• Task goal
Within the entries that follow, show each line where the word "istBeweg" occurs.

Exercise materials Block Start

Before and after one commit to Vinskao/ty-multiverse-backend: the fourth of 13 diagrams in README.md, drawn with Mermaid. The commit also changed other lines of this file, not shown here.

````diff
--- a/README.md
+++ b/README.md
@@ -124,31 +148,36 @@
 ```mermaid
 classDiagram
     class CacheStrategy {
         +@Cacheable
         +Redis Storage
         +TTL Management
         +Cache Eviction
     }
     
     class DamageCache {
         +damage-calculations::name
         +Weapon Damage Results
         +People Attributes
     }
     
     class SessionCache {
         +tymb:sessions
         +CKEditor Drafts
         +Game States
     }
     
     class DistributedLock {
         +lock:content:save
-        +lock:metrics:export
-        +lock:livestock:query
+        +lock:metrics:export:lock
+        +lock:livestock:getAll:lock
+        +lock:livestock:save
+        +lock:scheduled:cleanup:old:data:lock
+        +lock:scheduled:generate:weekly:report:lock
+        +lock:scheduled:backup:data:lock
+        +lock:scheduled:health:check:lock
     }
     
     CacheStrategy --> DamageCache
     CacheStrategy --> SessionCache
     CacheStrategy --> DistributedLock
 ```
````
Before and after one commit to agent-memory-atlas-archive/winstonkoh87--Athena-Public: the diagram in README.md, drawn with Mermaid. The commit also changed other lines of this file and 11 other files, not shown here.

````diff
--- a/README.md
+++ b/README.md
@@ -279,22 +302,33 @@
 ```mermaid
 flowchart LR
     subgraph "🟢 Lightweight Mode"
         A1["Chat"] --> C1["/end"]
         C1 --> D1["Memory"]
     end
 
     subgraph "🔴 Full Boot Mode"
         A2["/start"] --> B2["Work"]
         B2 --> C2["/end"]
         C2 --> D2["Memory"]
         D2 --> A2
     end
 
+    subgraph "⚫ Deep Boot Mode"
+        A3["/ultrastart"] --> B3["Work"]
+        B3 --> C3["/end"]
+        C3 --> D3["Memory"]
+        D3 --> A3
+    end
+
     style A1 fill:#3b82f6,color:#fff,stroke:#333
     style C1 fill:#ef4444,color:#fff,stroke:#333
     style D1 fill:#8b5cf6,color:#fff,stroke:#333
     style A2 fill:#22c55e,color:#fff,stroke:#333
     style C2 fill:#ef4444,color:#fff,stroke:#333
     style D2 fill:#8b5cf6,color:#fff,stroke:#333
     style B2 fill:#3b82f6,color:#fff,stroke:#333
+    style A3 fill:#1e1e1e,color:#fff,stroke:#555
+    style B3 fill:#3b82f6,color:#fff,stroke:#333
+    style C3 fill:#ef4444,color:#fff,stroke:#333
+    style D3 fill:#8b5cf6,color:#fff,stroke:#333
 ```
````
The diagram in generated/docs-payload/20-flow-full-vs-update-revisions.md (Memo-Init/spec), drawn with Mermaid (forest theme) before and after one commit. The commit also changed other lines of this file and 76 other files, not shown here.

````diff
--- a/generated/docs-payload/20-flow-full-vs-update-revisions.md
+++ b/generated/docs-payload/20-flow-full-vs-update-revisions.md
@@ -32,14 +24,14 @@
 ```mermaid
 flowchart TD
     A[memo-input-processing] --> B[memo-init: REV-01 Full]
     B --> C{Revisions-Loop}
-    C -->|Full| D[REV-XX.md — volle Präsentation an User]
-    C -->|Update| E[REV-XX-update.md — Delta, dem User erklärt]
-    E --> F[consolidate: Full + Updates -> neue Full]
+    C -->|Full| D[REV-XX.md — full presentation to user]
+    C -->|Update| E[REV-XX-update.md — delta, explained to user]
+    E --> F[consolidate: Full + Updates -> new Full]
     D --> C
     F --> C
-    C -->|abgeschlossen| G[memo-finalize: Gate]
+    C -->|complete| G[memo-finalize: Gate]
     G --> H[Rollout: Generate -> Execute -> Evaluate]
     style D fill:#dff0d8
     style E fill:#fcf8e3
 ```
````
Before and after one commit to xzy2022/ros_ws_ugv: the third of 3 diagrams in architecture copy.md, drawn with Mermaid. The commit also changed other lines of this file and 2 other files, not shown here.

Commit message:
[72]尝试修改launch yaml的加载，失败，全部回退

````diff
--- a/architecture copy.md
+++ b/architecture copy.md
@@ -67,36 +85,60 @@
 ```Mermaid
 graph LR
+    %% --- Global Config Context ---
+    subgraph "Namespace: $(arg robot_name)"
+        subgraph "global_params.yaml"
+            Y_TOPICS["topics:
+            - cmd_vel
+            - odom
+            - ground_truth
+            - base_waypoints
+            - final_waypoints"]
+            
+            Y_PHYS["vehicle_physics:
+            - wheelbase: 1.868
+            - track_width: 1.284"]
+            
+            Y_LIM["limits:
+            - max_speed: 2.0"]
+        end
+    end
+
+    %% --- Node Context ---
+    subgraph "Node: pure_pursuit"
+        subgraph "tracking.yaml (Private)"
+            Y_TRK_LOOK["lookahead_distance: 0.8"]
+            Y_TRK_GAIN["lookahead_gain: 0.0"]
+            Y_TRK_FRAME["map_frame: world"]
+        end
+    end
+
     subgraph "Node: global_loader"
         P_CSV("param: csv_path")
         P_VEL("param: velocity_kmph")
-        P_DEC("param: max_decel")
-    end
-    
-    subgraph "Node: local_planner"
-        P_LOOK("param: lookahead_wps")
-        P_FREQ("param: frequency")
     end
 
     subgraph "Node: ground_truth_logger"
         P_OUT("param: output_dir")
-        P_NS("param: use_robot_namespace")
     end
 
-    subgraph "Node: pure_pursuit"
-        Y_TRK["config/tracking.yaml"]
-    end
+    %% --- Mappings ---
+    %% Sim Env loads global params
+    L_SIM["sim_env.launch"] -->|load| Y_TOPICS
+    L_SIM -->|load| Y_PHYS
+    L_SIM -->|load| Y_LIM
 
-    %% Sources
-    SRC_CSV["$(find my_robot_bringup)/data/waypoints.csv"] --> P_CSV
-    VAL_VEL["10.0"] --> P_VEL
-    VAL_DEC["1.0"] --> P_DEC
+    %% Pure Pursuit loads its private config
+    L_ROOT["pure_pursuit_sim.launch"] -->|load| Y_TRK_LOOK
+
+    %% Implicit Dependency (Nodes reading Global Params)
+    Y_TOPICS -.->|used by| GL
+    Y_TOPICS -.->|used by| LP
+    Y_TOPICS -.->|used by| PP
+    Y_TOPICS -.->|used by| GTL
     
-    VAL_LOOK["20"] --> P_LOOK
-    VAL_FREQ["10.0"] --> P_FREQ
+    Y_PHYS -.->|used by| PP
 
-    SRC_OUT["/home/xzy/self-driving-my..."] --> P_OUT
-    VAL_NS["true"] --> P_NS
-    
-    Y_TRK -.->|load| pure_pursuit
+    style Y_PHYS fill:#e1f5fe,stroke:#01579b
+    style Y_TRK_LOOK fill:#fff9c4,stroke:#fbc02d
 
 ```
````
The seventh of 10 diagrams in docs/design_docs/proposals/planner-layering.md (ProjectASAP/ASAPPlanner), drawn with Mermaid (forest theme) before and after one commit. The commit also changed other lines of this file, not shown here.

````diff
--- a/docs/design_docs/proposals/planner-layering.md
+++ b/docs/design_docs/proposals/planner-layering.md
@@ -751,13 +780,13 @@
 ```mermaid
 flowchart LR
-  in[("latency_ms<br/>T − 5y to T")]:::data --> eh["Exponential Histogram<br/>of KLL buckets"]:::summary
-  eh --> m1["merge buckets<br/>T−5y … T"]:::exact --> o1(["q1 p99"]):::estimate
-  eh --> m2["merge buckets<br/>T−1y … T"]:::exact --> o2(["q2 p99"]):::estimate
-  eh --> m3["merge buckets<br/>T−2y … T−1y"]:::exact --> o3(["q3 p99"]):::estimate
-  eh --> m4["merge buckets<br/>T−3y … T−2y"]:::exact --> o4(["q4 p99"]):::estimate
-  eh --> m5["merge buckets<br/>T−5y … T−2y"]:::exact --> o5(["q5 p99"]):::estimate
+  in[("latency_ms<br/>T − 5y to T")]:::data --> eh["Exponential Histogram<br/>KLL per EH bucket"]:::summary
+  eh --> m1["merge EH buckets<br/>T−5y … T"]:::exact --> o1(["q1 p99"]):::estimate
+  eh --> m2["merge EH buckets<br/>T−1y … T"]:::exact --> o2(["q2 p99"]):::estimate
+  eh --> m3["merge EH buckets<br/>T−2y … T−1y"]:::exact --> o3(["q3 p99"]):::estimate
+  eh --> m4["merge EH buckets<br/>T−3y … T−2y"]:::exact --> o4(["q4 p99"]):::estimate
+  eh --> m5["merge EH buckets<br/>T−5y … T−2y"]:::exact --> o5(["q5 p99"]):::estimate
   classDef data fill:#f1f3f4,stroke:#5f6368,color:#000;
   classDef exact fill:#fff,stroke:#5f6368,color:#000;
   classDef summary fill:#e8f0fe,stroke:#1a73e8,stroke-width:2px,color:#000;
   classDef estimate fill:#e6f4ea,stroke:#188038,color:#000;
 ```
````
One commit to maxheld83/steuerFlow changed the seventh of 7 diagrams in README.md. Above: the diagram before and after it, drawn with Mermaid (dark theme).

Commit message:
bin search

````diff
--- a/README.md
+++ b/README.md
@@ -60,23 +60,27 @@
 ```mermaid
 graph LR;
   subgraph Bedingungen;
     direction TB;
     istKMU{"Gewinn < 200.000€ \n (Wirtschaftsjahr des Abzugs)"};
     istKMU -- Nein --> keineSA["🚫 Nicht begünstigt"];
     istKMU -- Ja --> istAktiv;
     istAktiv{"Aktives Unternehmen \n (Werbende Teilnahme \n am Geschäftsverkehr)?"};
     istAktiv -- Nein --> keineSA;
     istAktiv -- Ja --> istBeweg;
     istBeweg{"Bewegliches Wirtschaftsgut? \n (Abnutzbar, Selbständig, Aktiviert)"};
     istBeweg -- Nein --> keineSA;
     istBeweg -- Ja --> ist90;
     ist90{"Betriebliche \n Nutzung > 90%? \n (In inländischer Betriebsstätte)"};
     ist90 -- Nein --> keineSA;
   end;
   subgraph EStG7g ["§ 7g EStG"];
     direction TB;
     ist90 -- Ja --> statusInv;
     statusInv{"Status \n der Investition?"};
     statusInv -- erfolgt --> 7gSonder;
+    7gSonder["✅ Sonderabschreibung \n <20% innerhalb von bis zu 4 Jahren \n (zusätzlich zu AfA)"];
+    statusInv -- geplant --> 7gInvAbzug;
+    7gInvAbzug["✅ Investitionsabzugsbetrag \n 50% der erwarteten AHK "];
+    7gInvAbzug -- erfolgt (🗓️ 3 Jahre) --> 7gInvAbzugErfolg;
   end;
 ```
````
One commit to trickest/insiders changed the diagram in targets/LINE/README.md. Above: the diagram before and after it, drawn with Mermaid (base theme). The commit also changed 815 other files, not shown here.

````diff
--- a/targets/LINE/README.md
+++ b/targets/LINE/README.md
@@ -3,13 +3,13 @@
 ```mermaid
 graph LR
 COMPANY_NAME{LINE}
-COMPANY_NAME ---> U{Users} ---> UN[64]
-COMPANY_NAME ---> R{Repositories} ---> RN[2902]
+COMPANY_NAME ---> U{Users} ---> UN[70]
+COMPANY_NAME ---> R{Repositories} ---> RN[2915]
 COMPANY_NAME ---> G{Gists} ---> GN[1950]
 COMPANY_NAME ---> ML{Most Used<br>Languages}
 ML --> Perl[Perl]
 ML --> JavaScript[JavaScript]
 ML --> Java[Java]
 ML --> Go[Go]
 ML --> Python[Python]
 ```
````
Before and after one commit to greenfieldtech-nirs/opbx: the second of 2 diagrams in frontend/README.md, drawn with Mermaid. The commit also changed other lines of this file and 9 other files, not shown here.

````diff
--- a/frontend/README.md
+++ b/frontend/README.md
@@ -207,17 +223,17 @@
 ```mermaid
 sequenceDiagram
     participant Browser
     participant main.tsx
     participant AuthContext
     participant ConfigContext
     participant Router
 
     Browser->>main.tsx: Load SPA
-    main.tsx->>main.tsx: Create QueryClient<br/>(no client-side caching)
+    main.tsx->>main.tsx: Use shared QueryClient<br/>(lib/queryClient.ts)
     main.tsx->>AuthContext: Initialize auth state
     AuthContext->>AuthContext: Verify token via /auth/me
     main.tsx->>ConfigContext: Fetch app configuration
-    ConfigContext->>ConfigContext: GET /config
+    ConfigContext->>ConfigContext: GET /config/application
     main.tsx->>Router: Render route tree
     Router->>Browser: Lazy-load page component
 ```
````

Exercise materials Block End

• Answer space
     istAktiv -- Ja --> istBeweg;
     istBeweg{"Bewegliches Wirtschaftsgut? \n (Abnutzbar, Selbständig, Aktiviert)"};
     istBeweg -- Nein --> keineSA;
     istBeweg -- Ja --> ist90;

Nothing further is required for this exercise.